Montessori mentions that her way of education provides keys to life. Many times we would think of those keys as facts about life and culture and the world. These is some truth to this, but one must go a bit deeper because not every fact is a key to the world. And what I have found is that there are three types of keys in Montessori: the heuristic (or transcendental); the generic; and the local.
A key unlocks a door into some home or world. So a key can be a fact, but they are facts that unlocked another world of facts. One example might be color. Once one learns about red, blue, and yellow, and one comes to discover the various types of colors, it really begins to unlock the ability to attend to a larger range of colors on a multitude of objects. Likewise for all of our senses. Once we know how to use a sense, to focus our attention to this or that facet of a sense, we then begin to see all the sensory objects that emerge in that sense. So for example, once we start to see shades of green, then we can see fields of green, oceans of green, forests of green, and wide ranges of shirts and hats that are green, and even the Green Bay Packers. The same with sound. Once we begin to hear various patterns of sounds, it unlocks all the birds that are singing in the spring time, or all the leaves that are blowing in the wind, or the beautiful orchestra playing downtown.
Lonergan calls these types of notions motor-sensory notions. Exercising them then builds a world of sights and sounds. On a next higher level however, intellectual notions begin to emerge. In Insight, Lonergan identifies three fundamental notions that lead to intelligibility. Intelligibility is the object of any act of understanding. When one understands a circle or the algebraic meaning of a line or the meaning of a gene in genetics, one is understanding an intelligibility. These really are types of correlations or functional insights that articulate the nature of something.
Notions in turn are not isolated but form into sets of relationships that unfold into patterns of recurrence that result in the development of one’s motor-sensory perceptions and memory, the development of one’s understanding into viewpoints, the development of one’s judgements into a person of solid reasoning (or what Lonergan calls the “principle notion of objectivity), and the development of one’s decisions into a well formed virtuous human being. These patterns of notions are called heuristic structures in INSIGHT.
Montessori materials begin to plant seeds of these notions in the youngest children. Not just the motor-sensory notions, but also the intellectual and moral notions as well. Practical life materials for example help to strengthen the will in creatively generating beauty and order in the world. Observing children at work in practical life leads one to the natural hope that one places in the youth of the world for a better future. Montessori’s sensorial materials help to further refine the senses, but they also begin to open up the child to a vast array of insights and the knowledge of how to reach insights through what St. Thomas calls phantasm (he was following Aristotle). These phantasms are rich images constructed from motor-sensory perceptions. These can be worked into various kinds of symbols and data patterns for insight. Hence, even before reaching first grade, children can reach into higher levels of math. Likewise for language. As children come to learn words through three part lessons, and then explore parts of speech through activities, they come to a profound understanding of how language works and how it serves them in thinking, communicating, constituting orders (like a political constitution or a business contract), and in getting things done. Language that came to manifest through its structure the interior notions and operations of human consciousness comes to be a profound key that carries with it the rich history of human intelligence and freedom.

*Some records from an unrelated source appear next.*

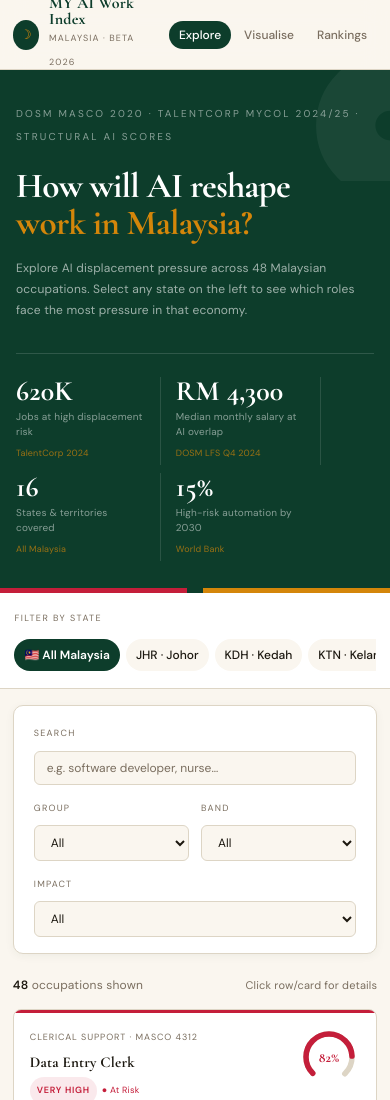
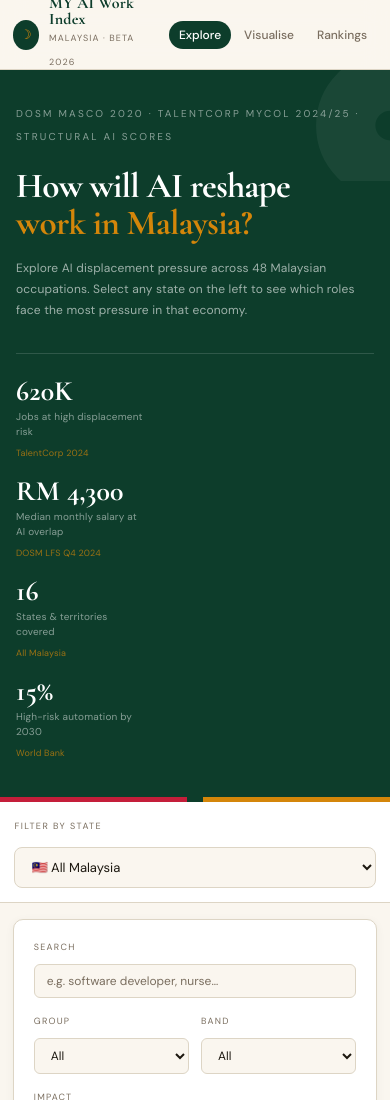
Before and after one commit to 48ong88/my-ai-work-index, a React (Vite) app: page / in a window 390 px wide. Shown: the top 1100 px of the page. Built offline with nearby package versions, Linux system fonts and the light colour scheme.

Commit message:
Fix iPhone mobile layout and state selector usability

```diff
--- a/src/App.jsx
+++ b/src/App.jsx
@@ -252,19 +252,18 @@ function StateSidebar({selectedState,onSelect,isMobile}){
     return(
       <section style={{borderBottom:`1px solid ${T.border}`,background:"#fff",padding:"0.85rem 0.9rem"}}>
         <p style={{fontSize:9,letterSpacing:"0.16em",color:T.muted,textTransform:"uppercase",margin:"0 0 0.55rem",fontFamily:"'DM Sans',sans-serif"}}>Filter by State</p>
-        <div style={{display:"flex",gap:6,overflowX:"auto",paddingBottom:4}}>
-          <button onClick={()=>onSelect(null)} style={{whiteSpace:"nowrap",border:"none",cursor:"pointer",padding:"8px 10px",borderRadius:18,fontFamily:"'DM Sans',sans-serif",fontSize:12,fontWeight:600,background:!selectedState?T.green:T.cream,color:!selectedState?"#fff":T.ink}}>
-            🇲🇾 All Malaysia
-          </button>
-          {ALL_STATES.map(st=>{
-            const active=selectedState?.id===st.id;
-            return(
-              <button key={st.id} onClick={()=>onSelect(st)} style={{whiteSpace:"nowrap",border:"none",cursor:"pointer",padding:"8px 10px",borderRadius:18,fontFamily:"'DM Sans',sans-serif",fontSize:12,background:active?T.greenLt:T.cream,color:active?T.green:T.ink,fontWeight:active?600:500}}>
-                {st.short} · {st.name}
-              </button>
-            );
-          })}
-        </div>
+        <select
+          value={selectedState?.id??"all"}
+          onChange={(e)=>onSelect(ALL_STATES.find(st=>st.id===e.target.value)??null)}
+          style={{width:"100%",border:`1.5px solid ${T.border}`,background:T.cream,color:T.ink,padding:"10px 12px",borderRadius:8,fontFamily:"'DM Sans',sans-serif",fontSize:13,outline:"none"}}
+        >
+          <option value="all">🇲🇾 All Malaysia</option>
+          {STATE_REGIONS.map(rg=>(
+            <optgroup key={rg.region} label={rg.region}>
+              {rg.states.map(st=><option key={st.id} value={st.id}>{st.short} · {st.name}</option>)}
+            </optgroup>
+          ))}
+        </select>
       </section>
     );
   }
@@ -338,6 +337,7 @@ function StateBanner({state,onClear,isMobile}){
 }
 
 export default function MalaysiaAIWorkIndex(){
+  const getIsMobile=()=>typeof window!=="undefined"&&window.matchMedia("(max-width: 1100px)").matches;
   const [tab,setTab]=useState("explore");
   const [search,setSearch]=useState("");
   const [filterGroup,setFilterGroup]=useState("All");
@@ -346,12 +346,12 @@ export default function MalaysiaAIWorkIndex(){
   const [selected,setSelected]=useState(null);
   const [activeState,setActiveState]=useState(null);
   const [mounted,setMounted]=useState(false);
-  const [isMobile,setIsMobile]=useState(false);
+  const [isMobile,setIsMobile]=useState(getIsMobile);
   const [viewMode,setViewMode]=useState("table");
 
   useEffect(()=>{setTimeout(()=>setMounted(true),80);},[]);
   useEffect(()=>{
-    const onResize=()=>setIsMobile(window.innerWidth<980);
+    const onResize=()=>setIsMobile(getIsMobile());
     onResize();
     window.addEventListener("resize",onResize);
     return()=>window.removeEventListener("resize",onResize);
@@ -370,7 +370,7 @@ export default function MalaysiaAIWorkIndex(){
   const css=`@import url('https://fonts.googleapis.com/css2?family=Cormorant+Garamond:wght@400;600;700;900&family=DM+Sans:wght@300;400;500;600&display=swap');*{box-sizing:border-box;margin:0;padding:0;scrollbar-width:thin;scrollbar-color:${T.green}44 ${T.paper};}body{background:${T.cream};}::-webkit-scrollbar{width:5px;}::-webkit-scrollbar-track{background:${T.paper};}::-webkit-scrollbar-thumb{background:${T.green}44;border-radius:3px;}input::placeholder{color:${T.muted};}@keyframes fadeUp{from{opacity:0;transform:translateY(14px)}to{opacity:1;transform:translateY(0)}}.ci{animation:fadeUp .38s ease both;}`;
 
   return(
-    <div style={{fontFamily:"'DM Sans',sans-serif",background:T.cream,minHeight:"100vh"}}>
+    <div style={{fontFamily:"'DM Sans',sans-serif",background:T.cream,minHeight:"100vh",width:"100%",overflowX:"hidden"}}>
       <style>{css}</style>
 
       <header style={{position:"sticky",top:0,zIndex:150,background:"rgba(250,246,239,.94)",backdropFilter:"blur(12px)",WebkitBackdropFilter:"blur(12px)",borderBottom:`1px solid ${T.border}`,padding:isMobile?"0 0.8rem":"0 1.5rem",display:"flex",alignItems:"center",justifyContent:"space-between",height:isMobile?70:60,gap:10}}>
@@ -401,7 +401,7 @@ export default function MalaysiaAIWorkIndex(){
           <p style={{fontSize:12,color:"rgba(255,255,255,.6)",maxWidth:460,lineHeight:1.75,marginBottom:"2rem"}}>Explore AI displacement pressure across 48 Malaysian occupations. Select any state on the left to see which roles face the most pressure in that economy.</p>
           <div style={{display:"flex",gap:0,flexWrap:"wrap",borderTop:"1px solid rgba(255,255,255,.14)",paddingTop:"1.4rem"}}>
             {[{val:"620K",label:"Jobs at high displacement risk",note:"TalentCorp 2024"},{val:"RM 4,300",label:"Median monthly salary at AI overlap",note:"DOSM LFS Q4 2024"},{val:"16",label:"States & territories covered",note:"All Malaysia"},{val:"15%",label:"High-risk automation by 2030",note:"World Bank"}].map((s,i)=>(
-              <div key={s.val} style={{paddingRight:isMobile?"0.9rem":"2rem",marginRight:isMobile?"0.9rem":"2rem",borderRight:i<3?"1px solid rgba(255,255,255,.12)":"none",marginBottom:"0.5rem"}}>
+              <div key={s.val} style={{paddingRight:isMobile?"0.5rem":"2rem",marginRight:isMobile?"0.5rem":"2rem",borderRight:!isMobile&&i<3?"1px solid rgba(255,255,255,.12)":"none",marginBottom:"0.75rem",width:isMobile?"50%":"auto"}}>
                 <div style={{fontFamily:"'Cormorant Garamond',serif",fontSize:28,fontWeight:700,color:"#fff",lineHeight:1}}>{s.val}</div>
                 <div style={{fontSize:10,color:"rgba(255,255,255,.5)",marginTop:4,maxWidth:130,lineHeight:1.5}}>{s.label}</div>
                 <div style={{fontSize:9,color:T.amber,marginTop:3,opacity:.7}}>{s.note}</div>
--- a/src/index.css
+++ b/src/index.css
@@ -64,6 +64,7 @@ body,
 
 body {
   background: var(--bg);
+  overflow-x: hidden;
 }
 
 h1,
```
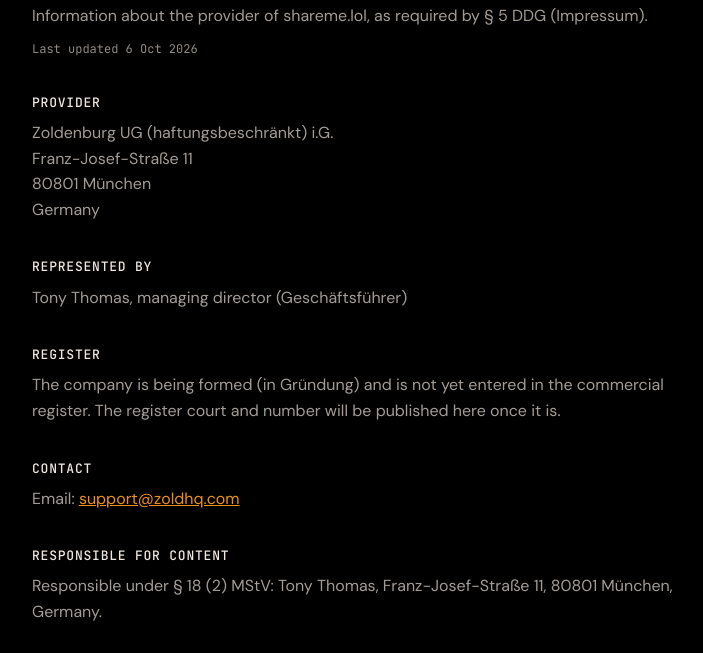
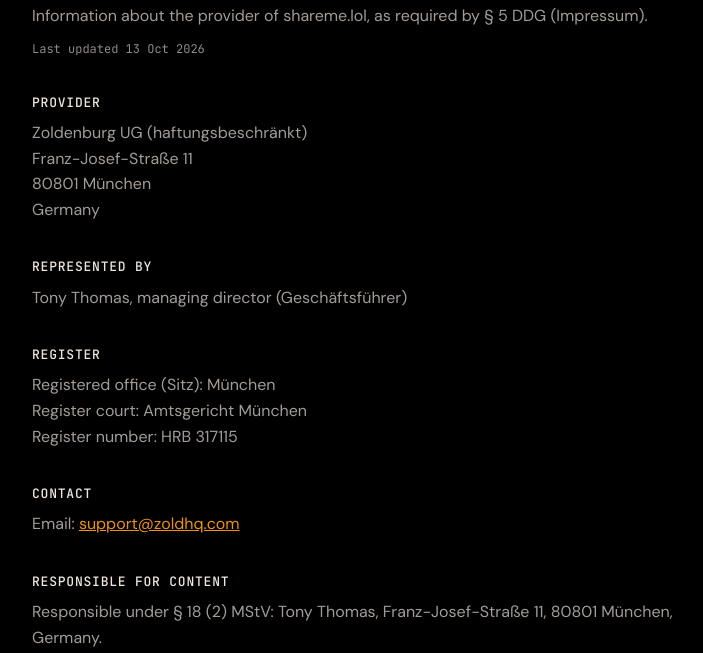
Before and after one commit to Zoldenburg-me/shareme.lol, a website: page site/imprint.html in a window 1280 px wide. Shown: the part 147-800 px from the top of the page, without its empty margins (272-975 px from the left). Drawn offline with Linux system fonts and the light colour scheme.

Commit message:
Imprint: add Handelsregister entry (Amtsgericht München, HRB 317115), drop i.G. (#2)

```diff
--- a/site/imprint.html
+++ b/site/imprint.html
@@ -27,16 +27,16 @@
   <a class="back" href="/">← share-me</a>
   <h1>Imprint</h1>
   <p>Information about the provider of shareme.lol, as required by § 5 DDG (Impressum).</p>
-  <p class="meta">Last updated 6 Oct 2026</p>
+  <p class="meta">Last updated 13 Oct 2026</p>
 
   <h2>Provider</h2>
-  <p>Zoldenburg UG (haftungsbeschränkt) i.G.<br>Franz-Josef-Straße 11<br>80801 München<br>Germany</p>
+  <p>Zoldenburg UG (haftungsbeschränkt)<br>Franz-Josef-Straße 11<br>80801 München<br>Germany</p>
 
   <h2>Represented by</h2>
   <p>Tony Thomas, managing director (Geschäftsführer)</p>
 
   <h2>Register</h2>
-  <p>The company is being formed (in Gründung) and is not yet entered in the commercial register. The register court and number will be published here once it is.</p>
+  <p>Registered office (Sitz): München<br>Register court: Amtsgericht München<br>Register number: HRB 317115</p>
 
   <h2>Contact</h2>
   <p>Email: <a href="mailto:support@zoldhq.com">support@zoldhq.com</a></p>
```
Also changed, not shown: site/privacy.html (+2 -2 lines).
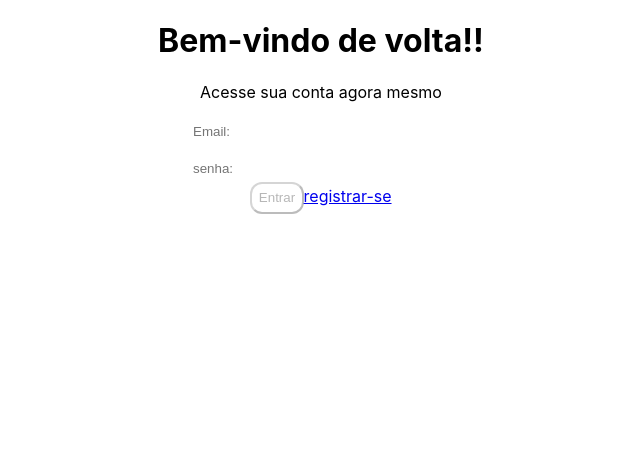
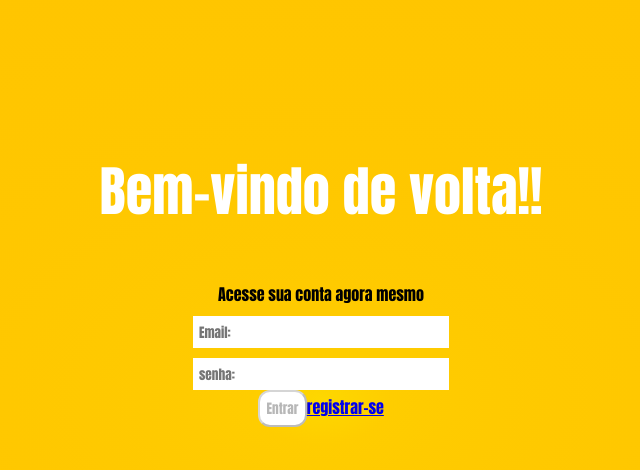
Before and after one commit to unamednada/agenda-mobile, a React (Create React App) app: page / in a window 1280 px wide. Shown: the top 470 px of the page, without its empty margins (319-959 px from the left). Built offline with nearby package versions, Linux system fonts and the light colour scheme.

Commit message:
add style background

```diff
--- a/src/index.css
+++ b/src/index.css
@@ -1,13 +1,25 @@
-body {
+* {
   margin: 0;
-  font-family: -apple-system, BlinkMacSystemFont, 'Segoe UI', 'Roboto', 'Oxygen',
-    'Ubuntu', 'Cantarell', 'Fira Sans', 'Droid Sans', 'Helvetica Neue',
-    sans-serif;
-  -webkit-font-smoothing: antialiased;
-  -moz-osx-font-smoothing: grayscale;
+  padding: 0;
+  box-sizing: border-box;
+  font-family: Impact, Haettenschweiler, 'Arial Narrow Bold', sans-serif;
+  font-weight: 200;
 }
 
-code {
-  font-family: source-code-pro, Menlo, Monaco, Consolas, 'Courier New',
-    monospace;
+body {
+  max-width: 100%;
+  max-height: 100%;
+  background: radial-gradient(rgb(252, 235, 0), 1px, rgb(255, 196, 0));
+  background-attachment: fixed;
+  background-repeat: no-repeat;
+  background-size: cover;
+
 }
+
+h1 {
+  margin-top: 150px;
+  margin-bottom: 50px;
+  font-size: 3.4rem;
+  font-weight:900;
+  color: white;
+}
```
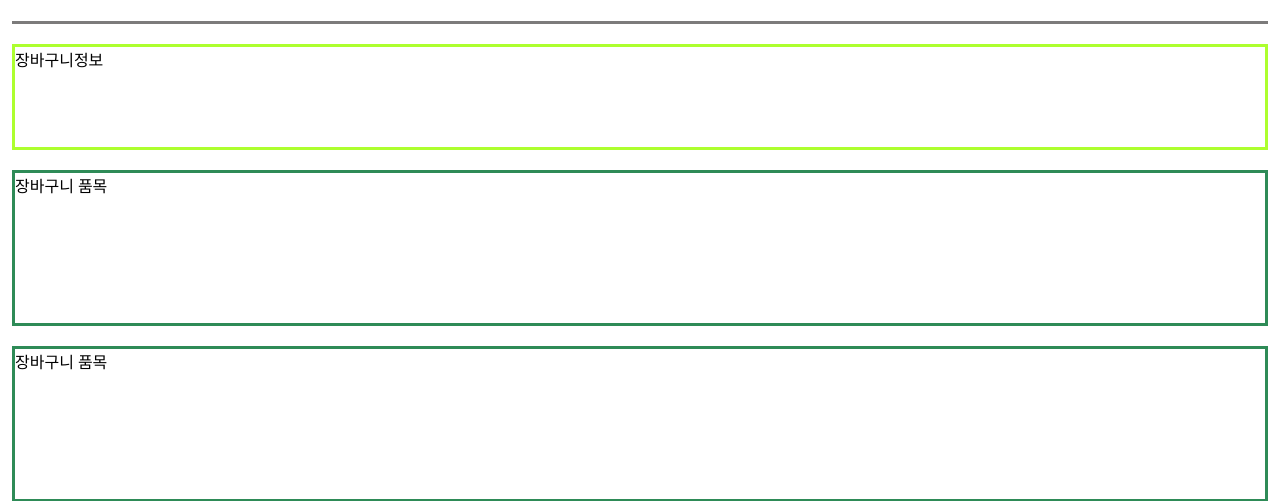
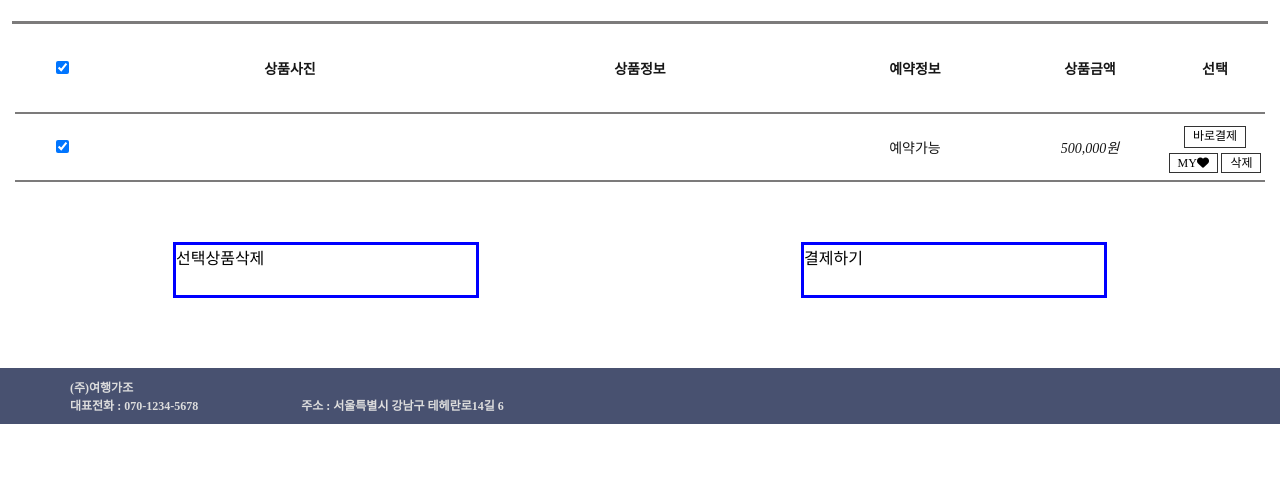
Before and after one commit to hyejinss/GoTrip, a plain HTML site: page Frontend/10. cartPage/index.html in a window 1280 px wide. Shown: the part 308-809 px from the top of the page. Drawn offline with Linux system fonts and the light colour scheme.

Commit message:
eleventh commit

```diff
--- a/Frontend/10. cartPage/index.html
+++ b/Frontend/10. cartPage/index.html
@@ -58,11 +58,73 @@
     <main class="content">
       <div class="content__cart">
         <h1>장바구니</h1>
-          <div class="product">
+          <table class="cartinfo">
+            <colgroup>
+              <col style="width: 100px;">
+              <col style="width: 350px;">
+              <col style="width: 350px;">
+              <col style="width: 200px;">
+              <col style="width: 150px;">
+              <col style="width: 100px;">
+            </colgroup>
+            <thead>
+              <tr>
+                <th>
+                  <span class="input_button small">
+                    <input type="checkbox" name="checkAll" id="checkAll" class="check__all" checked="checked" onclick="">
+                    <label for="checAll">&nbsp;</label>
+                  </span>
+                  <input type="hidden" id="hdchk" value="0">
+                </th>
+                <th>상품사진</th>
+                <th>상품정보</th>
+                <th>예약정보</th>
+                <th>상품금액</th>
+                <th>선택</th>
+              </tr>
+            </thead>
+            <tbody>
+              <tr class="">
+                <td style="display: none;">
+                  <form></form>
+                </td>
+                <td>
+                  <span class="input_button small">
+                    <input type="checkbox" name="chknum_0"value="102079028" checked="checked" onclick="">
+                    <label for="checbox2">&nbsp;</label>
+                  </span>
+                </td>
+                <td class="product">
+                  <a href="" title="">
+                    <div class="img">
+                      <img src="" alt="">
+                    </div>
+                  </a>
+                </td>
+                <td></td>
+                <td class="reservation">예약가능</td>
+                <td class="price">
+                  <em>
+                    <span>500,000원</span>
+                  </em>
+                </td>
+                <td>
+                  <a href="" onclick="" class="micro__btn" id="btn__now" onclick="">바로결제</a>
+                  <button type="button" name="button" class="micro__btn" id="btn__my" onclick="">
+                    MY<i class="fa fa-heart" aria-hidden="true" style="font-size: 12px;"></i>
+                  </button>
+                  <button type="button" name="button" class="micro__btn" id="btn__delete" onclick="">삭제
+                  </button>
+                </td>
+              </tr>
+            </tbody>
+
+          </table>
+          <!-- <div class="product">
             <div class="cartinfo">장바구니정보</div>
             <div class="cart1">장바구니 품목</div>
             <div class="cart2">장바구니 품목</div>
-          </div>
+          </div> -->
 
           <div class="btn">
             <div class="btn1">선택상품삭제</div>
--- a/Frontend/10. cartPage/style.css
+++ b/Frontend/10. cartPage/style.css
@@ -161,16 +161,99 @@ input:-webkit-autofill, input:-webkit-autofill:hover, input:-webkit-autofill:foc
     border-bottom: 3px solid #7c7b7b;
     padding: 20px;
     text-align: center;
-    margin-bottom: 20px;
+    margin-bottom: 0;
+}
+
+table {
+  /* width: 100%; */
+  /* border-top: 1px none #171717; */
+  border-bottom: 2px solid #7c7b7b;
+  border-collapse: collapse;
+  table-layout: fixed;
+  margin-bottom: 60px;
+  margin-left: auto;
+  margin-right: auto;
+  border-spacing: 0;
 }
 
 .cartinfo {
+  padding: 20px 0;
+}
+
+thead tr {
+  border-bottom: 1px solid #7c7b7b;
+  /* padding: 25px 0; */
+}
+
+thead th {
+  height: 68px;
+  font-family: "yg750";
+  font-size: 14px;
+  color: #171717;
+  text-align: center;
+  vertical-align: middle;
+  border-bottom: 2px solid #7c7b7b;
+  padding: 10px 0;
+}
+
+tbody {
+  display: table-row-group;
+  vertical-align: middle;
+  height: 68px;
+  font-family: "yg750";
+  font-size: 14px;
+  color: #171717;
+  text-align: center;
+  vertical-align: middle;
+}
+
+.micro__btn {
+  display: inline-block;
+  max-width: 60px;
+  padding: 0 8px;
+  height: 20px;
+  line-height: 18px;
+  font-family: "yg740";
+  font-size: 12px;
+  color: #000;
+  border: 1px solid #333;
+  background-color: #fff;
+  text-align: center;
+}
+
+/* .micro__btn {
+  display: inline-block;
+  min-width: 70px;
+  height: 20px;
+  padding: 0;
+  border: 1px solid #c5c5c5;
+  line-height: 18px;
+  color: #323232;
+  font-family: "yg740";
+  font-size: 12px;
+  background-color: #fff;
+  text-align: center;
+} */
+
+#btn__now {
+  margin-top: 5px;
+}
+
+#btn__my {
+  margin-top: 5px;
+}
+
+#btn__delete {
+  margin-top: 5px;
+}
+
+/* .cartinfo {
     height: 100px;
     border: 3px solid greenyellow;
     margin-bottom: 20px;
-}
+} */
 
-.cart1 {
+/* .cart1 {
     height: 150px;
     border: 3px solid seagreen;
     margin-bottom: 20px;
@@ -180,7 +263,7 @@ input:-webkit-autofill, input:-webkit-autofill:hover, input:-webkit-autofill:foc
     height: 150px;
     border: 3px solid seagreen;
     margin-bottom: 20px;
-}
+} */
 
 .btn {
   display: flex;
```
Also changed, not shown: Frontend/6. myPage/style.css (+4 -3 lines).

There is more of course, but these notions are some of the most profound keys that Montessori helped children to appropriate through their environment.
A second level of keys is really in terms of the generic categories of the world. These can be such categories as color or shape. But they can be categories of things, such as is chemical things or biological things (what Lonergan calls explanatory genera). Montessori designed ways in the environment for children to makes such categories their own, for life. Classification boxes, timelines, types of lands masses or water ways, are all delivered in a fashion that attracts and embeds these genera frameworks into the child’s soul by stirring in the child a deep and mysterious encounter and fascination with creation.
A third level of keys is more specific yet. It deals with imparting particular facts and skills and words that are useful for today. This could be as simple as cleaning a computer to using a microwave rightly. It will include a number of specific types of vocabular words and vernacular structures found locally so as to help the child better connect with those in his or her world.
In short, I have found the keys to be as comprehensive as heuristic notions (or even transcendental notions — see Lonergan’s Method in Theology) which are universally relevant across cultures, to something based on generic categories which also can be universally found, or something more specific to a particular culture that deals with that culture’s peculiarities. In all cases, the child finds liberty when given these keys.